Saturday, August 20, 2011

People Skills

I've just read this great post which I found on Hacker News, and felt sympathetic.
For too many times in my short career I was forced to work with people that has no people skills. Those people held a programming, admin or other technical roles, which means they weren't "customer facing", so for the employer, there was no need to require people skills when hiring them.

But that's a wrong call in my opinion. Even if the people in question were among the top 5% of the most professional people I met, I'd rather not work with them at all, than suffer their presence. Even if that means spending a few more days on solving some technical issues.

Many things bother me with such people:
  1. Some of them know they're so good at what their doing, and leverage their bad people skills in a way that no one would be able to learn from them. This gives them job security.
  2. Some of them use the fact no one wants to communicate with them in order to get this quiet room "in the basement".
  3. If there's a "dirty job" that involves communicating with customers, obviously they aren't tasked with handling it. That's an ugly way to get only the "nice" tasks.
  4. They get away with ugly code, since no one wants to communicate with them and get them to beautify it or write documentation.
So yeah, I know many people don't go to work in order to socialize, but having people with zero people skills, no matter how professional they are, simply hurts the organization.

When it's time for me to hire employees, be sure that having decent people skills will be a criteria.


  1. Ironically, several of the points you listed which bother you about such people are actually traits of a poor work ethic and *UN*professionalism, and have nothing to do with not having people skills. Take point 4, for instance... *NO* respectable programmer would ever _deliberately_ write ugly code, and even if they actively do not want to have to communicate with other people, they might tend to document *EVERYTHING*, and write extremely readable and maintainable code so that other people will not *have* to pester them about it.

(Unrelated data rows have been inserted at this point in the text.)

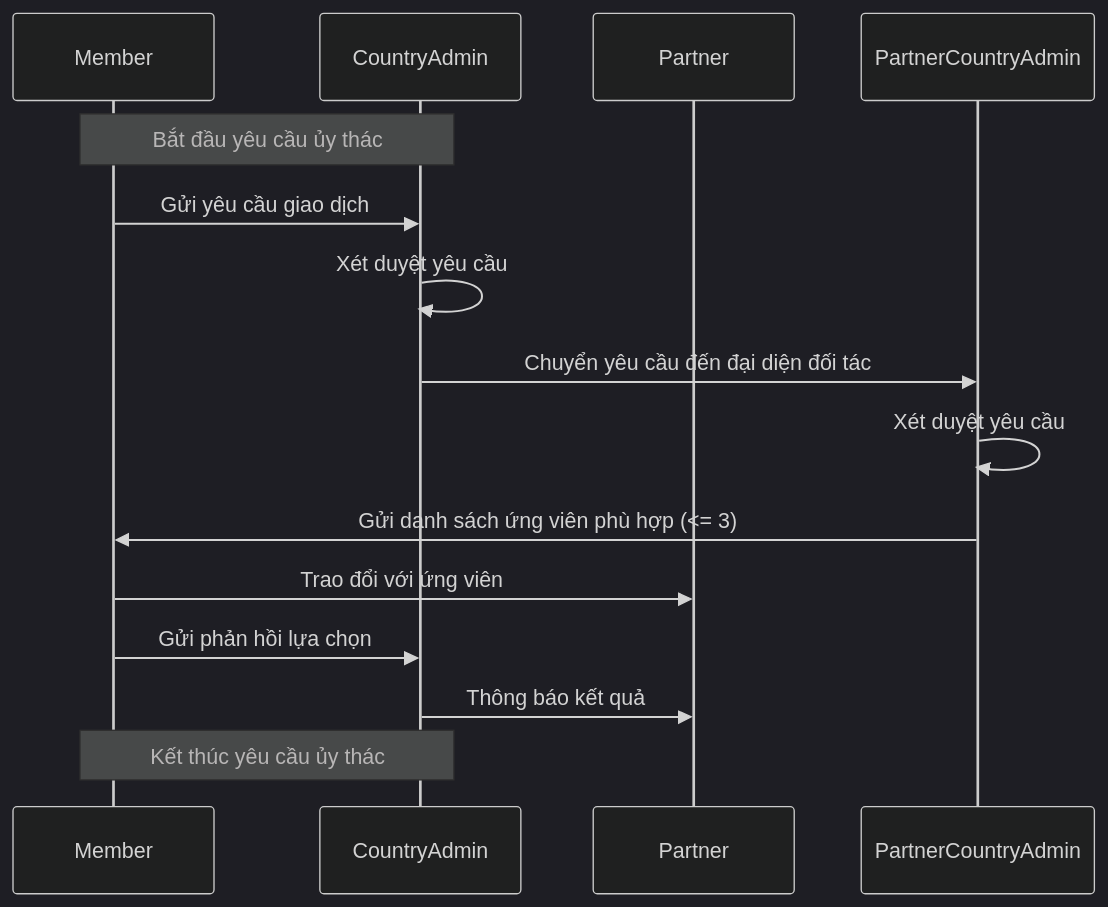
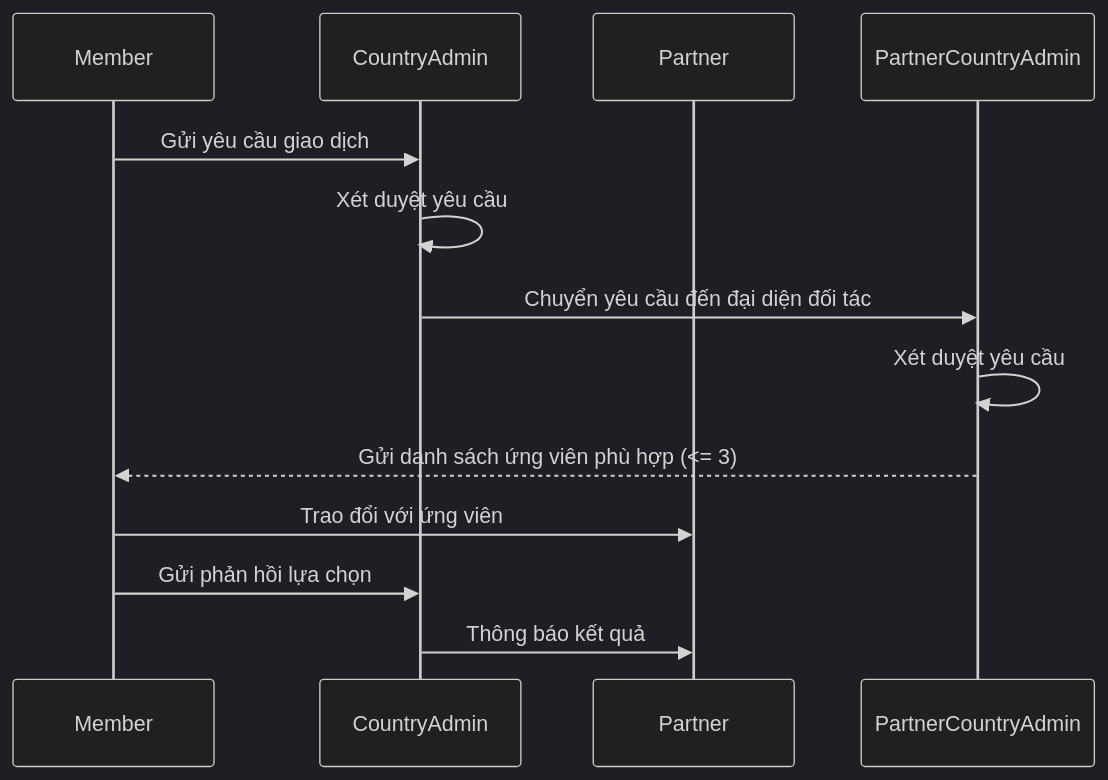
The diagram in negotiation_vn.mmd (yopaz-tuanta/aloha-mermaid), drawn with Mermaid (dark theme) before and after one commit. The commit also changed 1 other file, not shown here.

Commit message:
refactor: update sequence diagrams

```diff
--- a/negotiation_vn.mmd
+++ b/negotiation_vn.mmd
@@ -1,18 +1,15 @@
 sequenceDiagram
     participant Member
     participant CountryAdmin
     participant Partner
     participant PartnerCountryAdmin
 
-    Note over Member,CountryAdmin: Bắt đầu yêu cầu ủy thác
 
     Member->>CountryAdmin: Gửi yêu cầu giao dịch
     CountryAdmin->>CountryAdmin: Xét duyệt yêu cầu
     CountryAdmin->>PartnerCountryAdmin: Chuyển yêu cầu đến đại diện đối tác
     PartnerCountryAdmin->>PartnerCountryAdmin: Xét duyệt yêu cầu
-    PartnerCountryAdmin->>Member: Gửi danh sách ứng viên phù hợp (<= 3)
+    PartnerCountryAdmin-->>Member: Gửi danh sách ứng viên phù hợp (<= 3)
     Member->>Partner: Trao đổi với ứng viên
     Member->>CountryAdmin: Gửi phản hồi lựa chọn
     CountryAdmin->>Partner: Thông báo kết quả
-
-    Note over Member,CountryAdmin: Kết thúc yêu cầu ủy thác
```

    And if you think making it so that nobody can learn from somebody gives them job security, it's exactly the opposite situation when you have somebody in your company that nobody can effectively work with.

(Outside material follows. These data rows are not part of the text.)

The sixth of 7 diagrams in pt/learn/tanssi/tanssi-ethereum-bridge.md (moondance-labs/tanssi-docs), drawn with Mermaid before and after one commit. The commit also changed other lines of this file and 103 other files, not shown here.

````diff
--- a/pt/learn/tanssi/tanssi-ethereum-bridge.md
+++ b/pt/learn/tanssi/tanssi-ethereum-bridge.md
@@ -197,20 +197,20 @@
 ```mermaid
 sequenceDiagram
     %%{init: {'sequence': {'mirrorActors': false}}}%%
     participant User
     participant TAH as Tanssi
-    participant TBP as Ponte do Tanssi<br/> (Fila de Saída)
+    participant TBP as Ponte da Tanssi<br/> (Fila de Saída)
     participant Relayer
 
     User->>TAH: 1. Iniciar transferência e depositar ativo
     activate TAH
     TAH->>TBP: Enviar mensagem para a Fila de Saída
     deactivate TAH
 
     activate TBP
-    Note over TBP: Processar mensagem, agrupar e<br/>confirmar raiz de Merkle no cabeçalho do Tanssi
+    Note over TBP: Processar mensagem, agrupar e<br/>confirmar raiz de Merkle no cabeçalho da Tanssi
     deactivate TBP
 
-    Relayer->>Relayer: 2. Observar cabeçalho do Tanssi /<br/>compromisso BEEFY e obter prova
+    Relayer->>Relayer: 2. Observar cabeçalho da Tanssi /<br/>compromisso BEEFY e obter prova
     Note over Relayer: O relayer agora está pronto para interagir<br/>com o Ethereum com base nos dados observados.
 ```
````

    People with poor social skills are often tolerated in technical positions because they often excel at the technical tasks associated with that position, which has absolutely zero to do with how professional they might be (or unprofessional, for that matter).

    Professionalism requires integrity, a positive attitude, and the willingness to work hard and learn new things when required. That has nothing to do with technical competence, nor the presence or absence of people skills.

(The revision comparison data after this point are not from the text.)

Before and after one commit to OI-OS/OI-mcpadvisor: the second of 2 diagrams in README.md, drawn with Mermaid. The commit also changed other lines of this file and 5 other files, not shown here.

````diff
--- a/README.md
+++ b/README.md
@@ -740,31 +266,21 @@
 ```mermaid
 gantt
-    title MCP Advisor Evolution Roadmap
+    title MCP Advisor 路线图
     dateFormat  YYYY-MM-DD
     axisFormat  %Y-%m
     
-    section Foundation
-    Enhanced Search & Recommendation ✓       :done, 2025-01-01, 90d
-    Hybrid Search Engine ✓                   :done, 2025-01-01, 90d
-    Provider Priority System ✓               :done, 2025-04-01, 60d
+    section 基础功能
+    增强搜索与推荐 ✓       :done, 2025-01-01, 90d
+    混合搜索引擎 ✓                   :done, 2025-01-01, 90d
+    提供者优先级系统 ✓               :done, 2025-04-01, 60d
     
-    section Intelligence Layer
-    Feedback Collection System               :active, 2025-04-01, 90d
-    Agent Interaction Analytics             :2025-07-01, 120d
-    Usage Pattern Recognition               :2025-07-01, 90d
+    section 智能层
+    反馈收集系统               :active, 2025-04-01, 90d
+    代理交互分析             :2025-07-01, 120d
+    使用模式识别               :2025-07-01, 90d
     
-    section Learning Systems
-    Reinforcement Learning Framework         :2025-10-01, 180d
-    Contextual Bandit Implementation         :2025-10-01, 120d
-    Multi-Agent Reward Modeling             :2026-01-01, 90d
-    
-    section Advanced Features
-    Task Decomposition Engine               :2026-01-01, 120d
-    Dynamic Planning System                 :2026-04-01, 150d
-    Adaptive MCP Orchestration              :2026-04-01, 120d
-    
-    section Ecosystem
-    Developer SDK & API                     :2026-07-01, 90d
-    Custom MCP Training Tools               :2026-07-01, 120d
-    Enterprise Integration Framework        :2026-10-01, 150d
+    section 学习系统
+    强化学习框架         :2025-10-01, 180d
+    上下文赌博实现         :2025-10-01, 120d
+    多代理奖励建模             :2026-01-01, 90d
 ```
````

  2. Mark - I agree with you. Especially with the summary paragraph.

    It always amazes me to see such people "survive" at work, especially when they're unprofessional.
    The fact professional people are "tolerated" for being unsocial simply annoys me, and I guess this is what lead me to write this post.

  3. I used to want one of those jobs were I wouldn't have to deal with people, but that never happened. Quite contrarily my first couple of jobs were in customer service, which helped me BEGIN improving my people skills. I believe it's a life long process, as you meet people from all walks of life. We have published a few pointers that can help people be more 'people-friendly'.